**INSTRUCTIONS TO FOLLOW:** Scan the records below for the string "остановились" and return every line where it appears.

(Version comparison data)
......

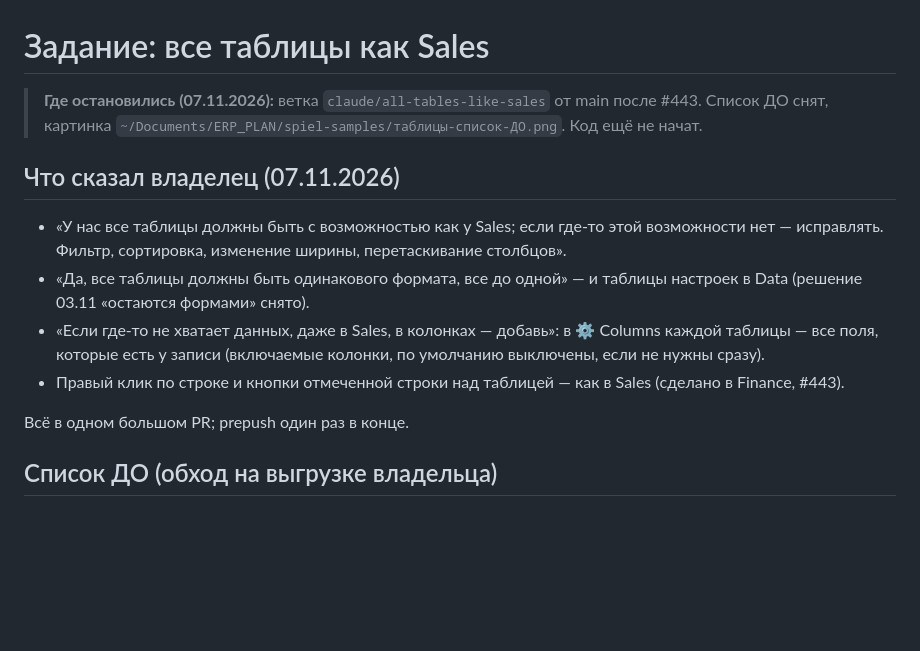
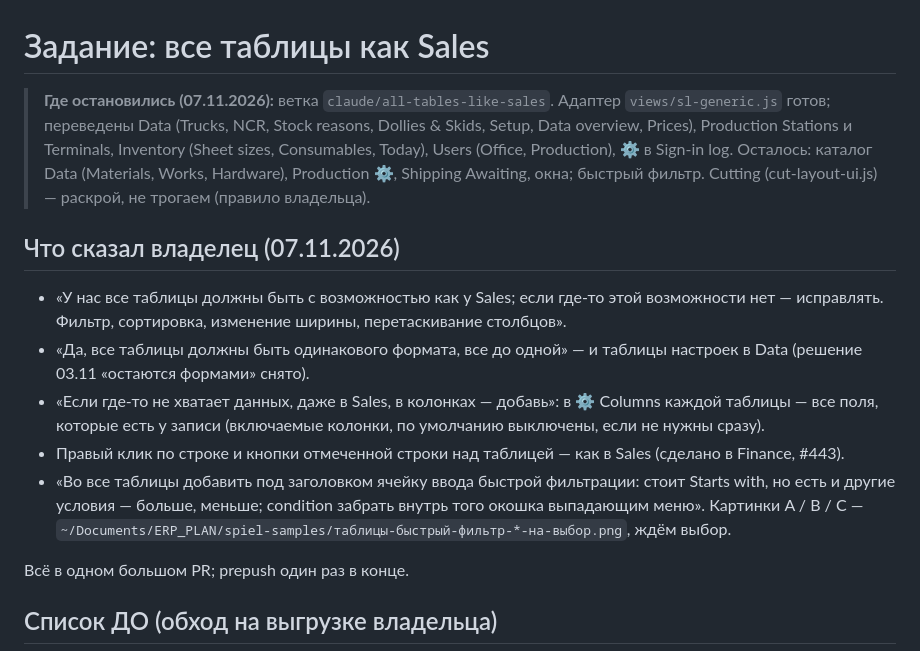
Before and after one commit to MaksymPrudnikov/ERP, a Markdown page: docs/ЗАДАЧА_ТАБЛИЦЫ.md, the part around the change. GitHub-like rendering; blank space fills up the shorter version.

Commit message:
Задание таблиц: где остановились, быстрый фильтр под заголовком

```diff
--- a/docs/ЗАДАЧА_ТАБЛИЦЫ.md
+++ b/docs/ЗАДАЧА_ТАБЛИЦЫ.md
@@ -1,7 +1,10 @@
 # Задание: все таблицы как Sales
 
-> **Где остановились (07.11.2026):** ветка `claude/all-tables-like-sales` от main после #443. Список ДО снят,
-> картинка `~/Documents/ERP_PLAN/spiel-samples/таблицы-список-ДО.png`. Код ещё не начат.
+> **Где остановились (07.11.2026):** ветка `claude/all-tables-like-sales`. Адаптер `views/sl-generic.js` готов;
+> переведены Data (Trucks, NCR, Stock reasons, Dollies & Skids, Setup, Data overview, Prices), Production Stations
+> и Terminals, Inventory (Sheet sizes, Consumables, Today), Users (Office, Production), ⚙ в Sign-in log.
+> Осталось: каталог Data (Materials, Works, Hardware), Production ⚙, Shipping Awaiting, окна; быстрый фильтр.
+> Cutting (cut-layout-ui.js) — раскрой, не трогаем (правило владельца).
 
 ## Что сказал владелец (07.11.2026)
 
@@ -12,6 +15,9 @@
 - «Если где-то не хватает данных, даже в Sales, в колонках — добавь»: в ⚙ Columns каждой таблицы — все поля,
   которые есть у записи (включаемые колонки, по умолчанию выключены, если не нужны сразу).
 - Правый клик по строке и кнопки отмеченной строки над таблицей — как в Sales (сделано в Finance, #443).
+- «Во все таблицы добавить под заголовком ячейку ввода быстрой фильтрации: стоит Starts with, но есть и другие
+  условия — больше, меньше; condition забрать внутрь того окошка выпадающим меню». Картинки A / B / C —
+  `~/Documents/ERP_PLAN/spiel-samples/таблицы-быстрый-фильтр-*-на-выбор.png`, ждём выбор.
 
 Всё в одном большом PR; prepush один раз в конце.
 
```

......

**EXPECTED ANSWER:**
Задание таблиц: где остановились, быстрый фильтр под заголовком
-> **Где остановились (07.11.2026):** ветка `claude/all-tables-like-sales` от main после #443. Список ДО снят,
+> **Где остановились (07.11.2026):** ветка `claude/all-tables-like-sales`. Адаптер `views/sl-generic.js` готов;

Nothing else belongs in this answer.